First, there is the personal righteousness, which we just stressed. This hunger leads us to uproot our sin by the power of the Holy Spirit and be-come more like Jesus. This is sanctification,” explains commentator Daniel Doriani.

“But since our quest for righteousness always falls short, we think next of the righteousness of Christ, bestowed when we believe in Him. This is justification. Justification confers legal righteousness, so believers can stand before God the Judge on the last day. Justification wipes away all sin and guilt, whatever our level of sanctification.”

“Third, disciples long for social righteousness, for God’s cleansing of society. Hunger for righteousness leads disciples to promote God’s cause in business, education, politics, and more. Further, we look to the day of Jesus’ return, when He will set creation right, Satan will be overthrown, and God’s righteousness will cover the earth,” concludes Doriani.

Have you encountered this filling from God that completely satisfies your spiritual hunger and thirst? Such filling is found solely in Christ.

Soli deo Gloria!

The Gospel of Matthew: The Meek.

Blessed are the meek, for they shall inherit the earth.” (Matthew 5:5 ESV)

Jesus continued to proclaim the Lord’s blessings to the disciples who followed Him (Matt. 5:1-2). He preached about who God would bless and why. Jesus previously declared blessing on the poor in spirit and those who mourn. In today’s text, He addresses those who are meek.

To be meek (πραΰς; praus) means to be gentle and humble. Meekness is not weakness. It is the opposite of being out of control: physically, intellectually, emotionally and volitionally.

“The word is best understood as “gentleness,” or a refusal to take control by brute force or manipulation. Meekness, from a Christian perspective, is about faith. It is about trusting God to win the battle in the end instead of going to extremes to win the battle on our own terms. The concept is often referred to as “strength under control,” rather than “strength seeking control,” explains one commentator.

To inherit (κληρονομέω klēronomeō) means to obtain or receive by inheritance. This idea is taken from Psalm 37:11.

“The idea of gaining the world, whether as individuals or as a nation, is as old as human history, and the spirit of the builders of the tower of Babel reverberates through all such efforts: “Let us build ourselves a city and a tower with its top in the heavens and let us make a name for ourselves” (Gen. 11:4). This seems to be the goal of fallen humanity, both individually and collectively: to make a name for ourselves through accumulation, accomplishment, or through expanding our borders.

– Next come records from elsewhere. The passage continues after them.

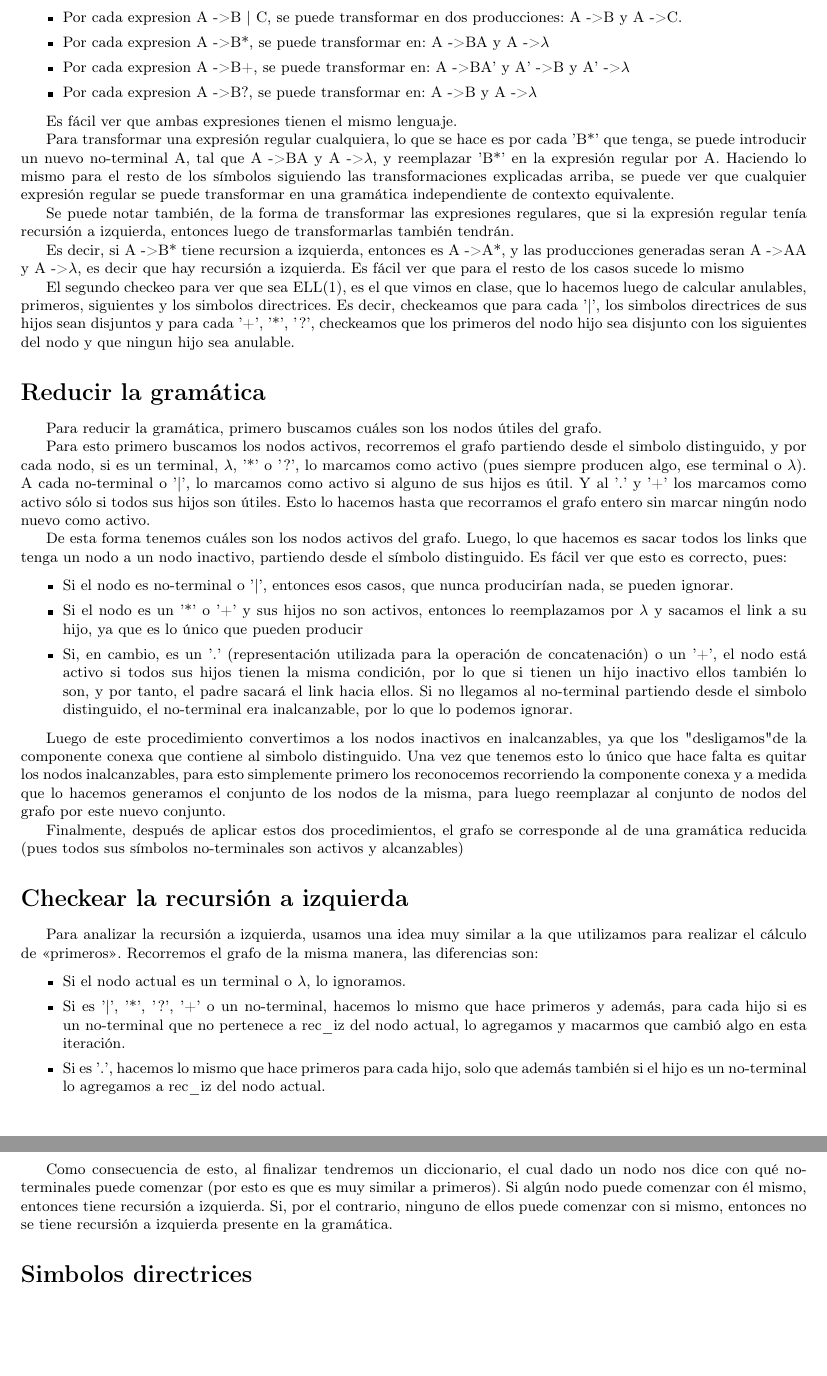
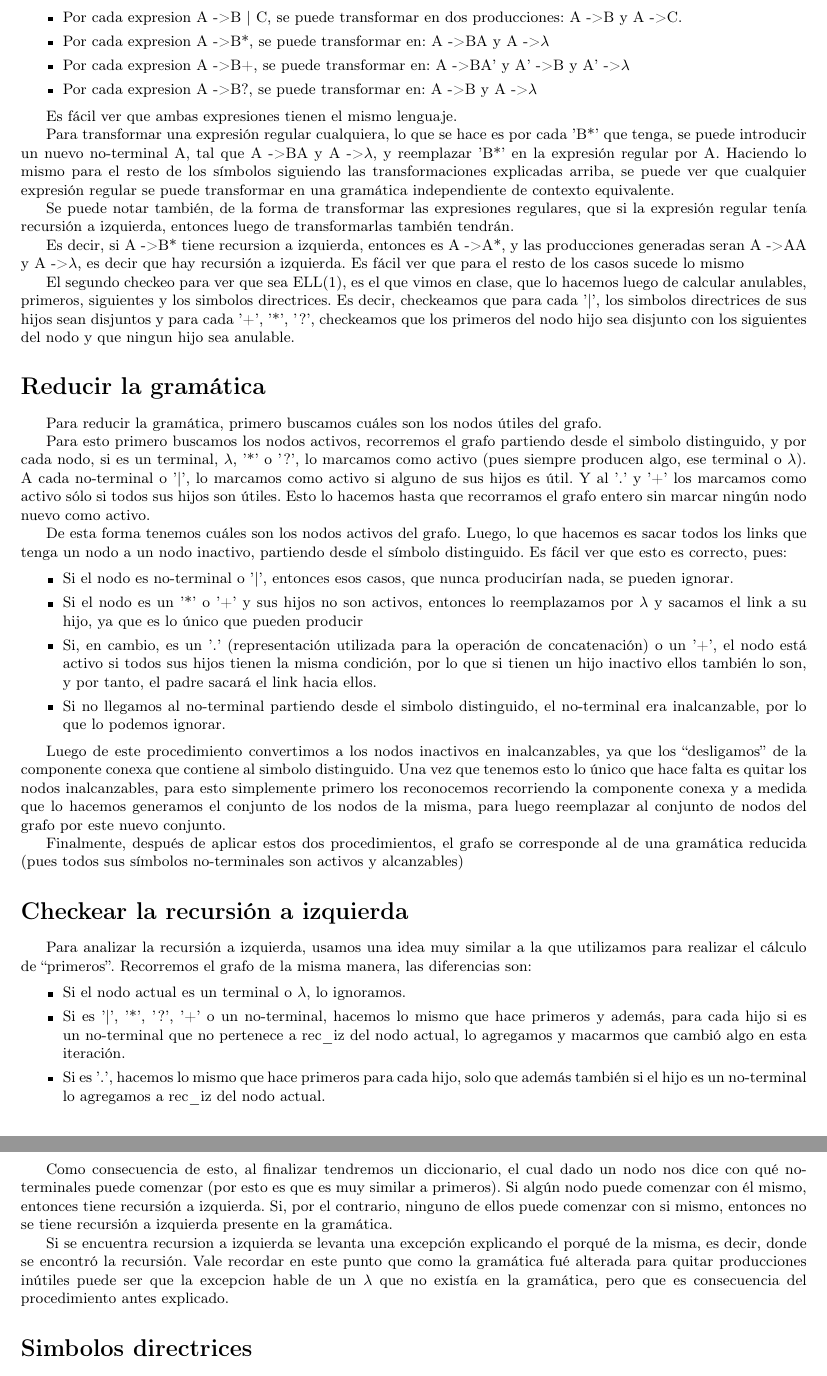
Before and after one commit to rata/tleng-parser, a LaTeX document (Informe/informe.tex): two parts of pages 3 and 4 of 5, joined at a grey line, cut so that both start at the same text, the shorter picture padded with empty space. Compiled offline with pdfLaTeX.

Commit message:
Agregado en el informe que cuando tira error por ELL(1), puede ser que tire lambdas que no estaban en la gramatica original, esos lambda se refiere o bien a lambda o bien a un * o ? Y cambios de ç por c

```diff
--- a/Informe/informe.tex
+++ b/Informe/informe.tex
@@ -207,15 +207,13 @@ se pueden ignorar.
 entonces lo reemplazamos por $\lambda$ y sacamos el link a su hijo, ya que es lo
 único que pueden producir
 
-\item Si, en cambio, es un '.' (representación utilizada para la operación de concatenación) o un '+', el nodo está activo si todos sus hijos tienen la misma condición, por lo que si tienen un hijo
-inactivo ellos también lo son, y por tanto,
-el padre sacará el link hacia ellos. Si no llegamos al no-terminal partiendo
-desde el simbolo distinguido, el no-terminal era inalcanzable, por lo que lo podemos ignorar.
+\item Si, en cambio, es un '.' (representación utilizada para la operación de concatenación) o un '+', el nodo está activo si todos sus hijos tienen la misma condición, por lo que si tienen un hijo inactivo ellos también lo son, y por tanto, el padre sacará el link hacia ellos.
+\item Si no llegamos al no-terminal partiendo desde el simbolo distinguido, el no-terminal era inalcanzable, por lo que lo podemos ignorar.
 \end{itemize}
 
 
 	Luego de este procedimiento convertimos a los nodos inactivos en inalcanzables,
-ya que los "desligamos" de la componente conexa que contiene al simbolo distinguido. Una vez
+ya que los ``desligamos'' de la componente conexa que contiene al simbolo distinguido. Una vez
 que tenemos esto lo único que hace falta es quitar los nodos inalcanzables, para esto simplemente
 primero los reconocemos recorriendo la componente conexa y a medida que lo hacemos generamos
 el conjunto de los nodos de la misma, para luego reemplazar al conjunto de nodos del grafo
@@ -252,6 +250,8 @@ dice con qué no-terminales puede comenzar (por esto es que es muy similar a
 primeros). Si algún nodo puede comenzar con él mismo, entonces tiene recursión a
 izquierda. Si, por el contrario, ninguno de ellos puede comenzar con si mismo, entonces no se tiene
 recursión a izquierda presente en la gramática.
+
+	Si se encuentra recursion a izquierda se levanta una excepción explicando el porqué de la misma, es decir, donde se encontró la recursión. Vale recordar en este punto que como la gramática fué alterada para quitar producciones inútiles puede ser que la excepcion hable de un $\lambda$ que no existía en la gramática, pero que es consecuencia del procedimiento antes explicado.
 
 
 \section*{Simbolos directrices}
```
Also changed, not shown: Informe/informe.pdf, Informe/informe.tex (8 more changed lines), 1 other file.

And when these things are the defining pursuits of a person or a people, the defining character of that person or people will lean in the direction of avarice and arrogance,” explains Pastor Ken Jones.

“So in looking at Matthew 5:5, we note that this verse is connected to texts such as Psalm 37, where the ruthless ambition of evildoers to gain the things of the world is contrasted against the righteous who commit their way to the Lord and trust in Him (Ps. 37:5). In verses 9–10, we are told that the evildoers will be cut off. Moreover, the earth will not be earned but will rather be inherited (vv. 9, 11, 22, and 34). And here’s the kicker: the ones who will gain the earth by inheritance are the meek.”

Meekness is foreign to our fallen, sinful condition. It is rather a fruit of the Holy Spirit (Gal. 5:23). It is a result of justification by grace alone, through faith alone, in the person and work of Jesus Christ alone.

“So, the blessing of this beatitude is that those who look to Christ in faith will inherit the earth because they have been credited with His meekness and have been given the gift of the Spirit, who connects us to Christ and conforms us to His likeness,” concludes Pastor Jones.

Soli deo Gloria!